Sport is a social institution that is rife with raced and gendered discursive fields, creating structural and power relations that may influence the leadership experiences of Black women there-in. Tins study utilized the tenets of Black Feminist Thought as a foundation for examining the leadership experiences of a case selection of Black women (n=21) in community recreational sports. The results revealed that a personal interest in sport and an ethic of caring motivated the women’s involvement in the leadership of community recreation sports. Although the women reported barriers of gender inequity, racial discrimination, poor communication, lack of resources, and organizational constraints, they appeared to rely on their internal fortitude as a reservoir for resistance to combat the institutional challenges faced and have meaningful sport leadership experiences. The study illuminated the importance of individual consciousness to these women’s sense of self and their ability to resist the domination of the power and ideologies situated in their sport leadership settings.

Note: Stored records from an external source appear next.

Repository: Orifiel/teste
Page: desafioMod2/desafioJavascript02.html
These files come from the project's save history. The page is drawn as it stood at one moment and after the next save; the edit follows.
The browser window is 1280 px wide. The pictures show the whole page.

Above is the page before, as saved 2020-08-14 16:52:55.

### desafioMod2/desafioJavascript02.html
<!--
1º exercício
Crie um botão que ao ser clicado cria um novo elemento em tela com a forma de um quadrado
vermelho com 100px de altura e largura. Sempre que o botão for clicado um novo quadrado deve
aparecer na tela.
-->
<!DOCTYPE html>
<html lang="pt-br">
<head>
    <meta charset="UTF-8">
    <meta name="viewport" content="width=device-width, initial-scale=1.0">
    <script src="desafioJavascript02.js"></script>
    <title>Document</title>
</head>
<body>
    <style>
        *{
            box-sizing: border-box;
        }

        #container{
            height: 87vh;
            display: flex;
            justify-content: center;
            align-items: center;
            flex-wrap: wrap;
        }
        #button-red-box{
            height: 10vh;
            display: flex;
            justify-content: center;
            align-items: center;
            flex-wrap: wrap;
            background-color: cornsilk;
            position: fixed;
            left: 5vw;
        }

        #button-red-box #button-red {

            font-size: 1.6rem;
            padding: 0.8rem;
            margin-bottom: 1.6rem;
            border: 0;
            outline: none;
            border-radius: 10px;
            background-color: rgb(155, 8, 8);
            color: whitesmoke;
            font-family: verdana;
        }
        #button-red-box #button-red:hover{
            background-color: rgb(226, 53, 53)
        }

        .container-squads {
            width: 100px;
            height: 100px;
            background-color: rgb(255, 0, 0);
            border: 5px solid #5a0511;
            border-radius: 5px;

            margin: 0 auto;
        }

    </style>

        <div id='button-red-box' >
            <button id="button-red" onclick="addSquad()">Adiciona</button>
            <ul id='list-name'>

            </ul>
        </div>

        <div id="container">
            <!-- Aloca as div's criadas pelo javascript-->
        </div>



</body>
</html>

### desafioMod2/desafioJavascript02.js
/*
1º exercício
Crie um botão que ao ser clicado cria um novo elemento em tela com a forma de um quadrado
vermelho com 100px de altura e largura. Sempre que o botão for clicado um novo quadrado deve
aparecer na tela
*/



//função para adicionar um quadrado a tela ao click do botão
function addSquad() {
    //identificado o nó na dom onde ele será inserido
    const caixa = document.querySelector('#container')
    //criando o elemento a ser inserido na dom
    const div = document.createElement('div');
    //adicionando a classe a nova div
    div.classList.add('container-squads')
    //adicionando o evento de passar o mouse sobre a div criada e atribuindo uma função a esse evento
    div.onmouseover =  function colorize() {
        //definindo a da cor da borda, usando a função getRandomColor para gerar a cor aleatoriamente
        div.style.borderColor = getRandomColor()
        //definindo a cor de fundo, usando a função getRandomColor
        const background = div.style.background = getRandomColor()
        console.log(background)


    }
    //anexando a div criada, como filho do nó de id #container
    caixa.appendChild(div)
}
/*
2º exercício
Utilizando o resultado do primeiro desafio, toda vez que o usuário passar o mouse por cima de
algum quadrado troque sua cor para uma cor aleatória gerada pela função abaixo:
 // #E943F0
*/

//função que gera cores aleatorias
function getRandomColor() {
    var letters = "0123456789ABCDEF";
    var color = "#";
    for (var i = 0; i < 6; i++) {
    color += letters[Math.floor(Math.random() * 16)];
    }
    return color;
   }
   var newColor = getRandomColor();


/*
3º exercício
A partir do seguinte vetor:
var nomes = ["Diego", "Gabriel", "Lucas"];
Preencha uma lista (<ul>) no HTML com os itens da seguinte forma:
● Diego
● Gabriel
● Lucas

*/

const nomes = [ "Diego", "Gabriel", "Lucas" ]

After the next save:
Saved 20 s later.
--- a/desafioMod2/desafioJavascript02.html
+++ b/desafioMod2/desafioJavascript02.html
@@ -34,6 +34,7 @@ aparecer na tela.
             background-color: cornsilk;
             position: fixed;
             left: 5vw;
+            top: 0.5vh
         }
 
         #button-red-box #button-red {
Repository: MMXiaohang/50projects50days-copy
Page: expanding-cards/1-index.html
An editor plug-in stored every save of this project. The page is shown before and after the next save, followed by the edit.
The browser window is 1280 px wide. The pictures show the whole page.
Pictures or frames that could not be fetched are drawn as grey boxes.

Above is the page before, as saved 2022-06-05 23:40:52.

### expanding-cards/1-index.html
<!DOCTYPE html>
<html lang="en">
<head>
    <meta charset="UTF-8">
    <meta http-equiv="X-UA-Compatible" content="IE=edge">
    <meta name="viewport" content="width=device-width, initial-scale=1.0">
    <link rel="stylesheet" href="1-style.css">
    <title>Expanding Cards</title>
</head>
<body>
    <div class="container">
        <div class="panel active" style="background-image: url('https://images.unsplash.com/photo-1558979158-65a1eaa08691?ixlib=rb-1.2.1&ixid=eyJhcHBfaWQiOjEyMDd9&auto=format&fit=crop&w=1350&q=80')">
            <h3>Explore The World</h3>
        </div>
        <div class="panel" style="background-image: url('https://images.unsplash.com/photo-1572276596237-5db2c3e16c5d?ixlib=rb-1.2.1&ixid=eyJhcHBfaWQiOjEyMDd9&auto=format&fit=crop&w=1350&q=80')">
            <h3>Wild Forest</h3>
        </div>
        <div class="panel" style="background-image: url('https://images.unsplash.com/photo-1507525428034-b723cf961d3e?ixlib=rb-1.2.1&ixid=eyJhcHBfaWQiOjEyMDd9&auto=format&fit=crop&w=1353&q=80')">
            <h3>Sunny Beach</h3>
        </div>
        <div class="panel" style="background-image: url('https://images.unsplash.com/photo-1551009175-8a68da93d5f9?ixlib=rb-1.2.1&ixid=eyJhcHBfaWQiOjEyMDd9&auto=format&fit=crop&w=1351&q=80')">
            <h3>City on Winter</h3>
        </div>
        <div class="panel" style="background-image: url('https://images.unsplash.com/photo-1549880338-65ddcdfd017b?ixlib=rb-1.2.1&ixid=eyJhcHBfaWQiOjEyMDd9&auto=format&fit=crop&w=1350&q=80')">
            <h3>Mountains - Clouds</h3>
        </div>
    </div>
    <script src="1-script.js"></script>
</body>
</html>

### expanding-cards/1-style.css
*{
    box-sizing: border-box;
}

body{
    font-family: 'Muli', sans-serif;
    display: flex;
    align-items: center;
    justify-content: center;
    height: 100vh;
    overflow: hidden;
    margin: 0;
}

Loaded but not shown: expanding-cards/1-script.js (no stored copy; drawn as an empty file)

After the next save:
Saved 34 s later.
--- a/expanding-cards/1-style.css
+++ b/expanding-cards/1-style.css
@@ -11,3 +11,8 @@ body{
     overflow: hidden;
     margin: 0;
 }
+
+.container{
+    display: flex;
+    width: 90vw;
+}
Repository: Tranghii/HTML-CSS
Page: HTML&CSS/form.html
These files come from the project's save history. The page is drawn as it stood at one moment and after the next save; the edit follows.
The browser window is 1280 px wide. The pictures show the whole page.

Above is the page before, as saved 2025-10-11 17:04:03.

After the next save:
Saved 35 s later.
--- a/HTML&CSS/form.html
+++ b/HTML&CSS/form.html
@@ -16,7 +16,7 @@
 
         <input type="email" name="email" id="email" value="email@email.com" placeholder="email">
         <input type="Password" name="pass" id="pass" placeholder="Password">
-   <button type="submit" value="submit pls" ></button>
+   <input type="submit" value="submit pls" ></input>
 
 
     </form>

Ketra L. Armstrong, PhD., Associate Professor Department of Kinesiology California State University, Long Beach 1250 Bellflower Blvd. Long Beach, CA 90840-4901 Email:email@example.comPhone: (562) 985-4025 Fax: (562) 985-7105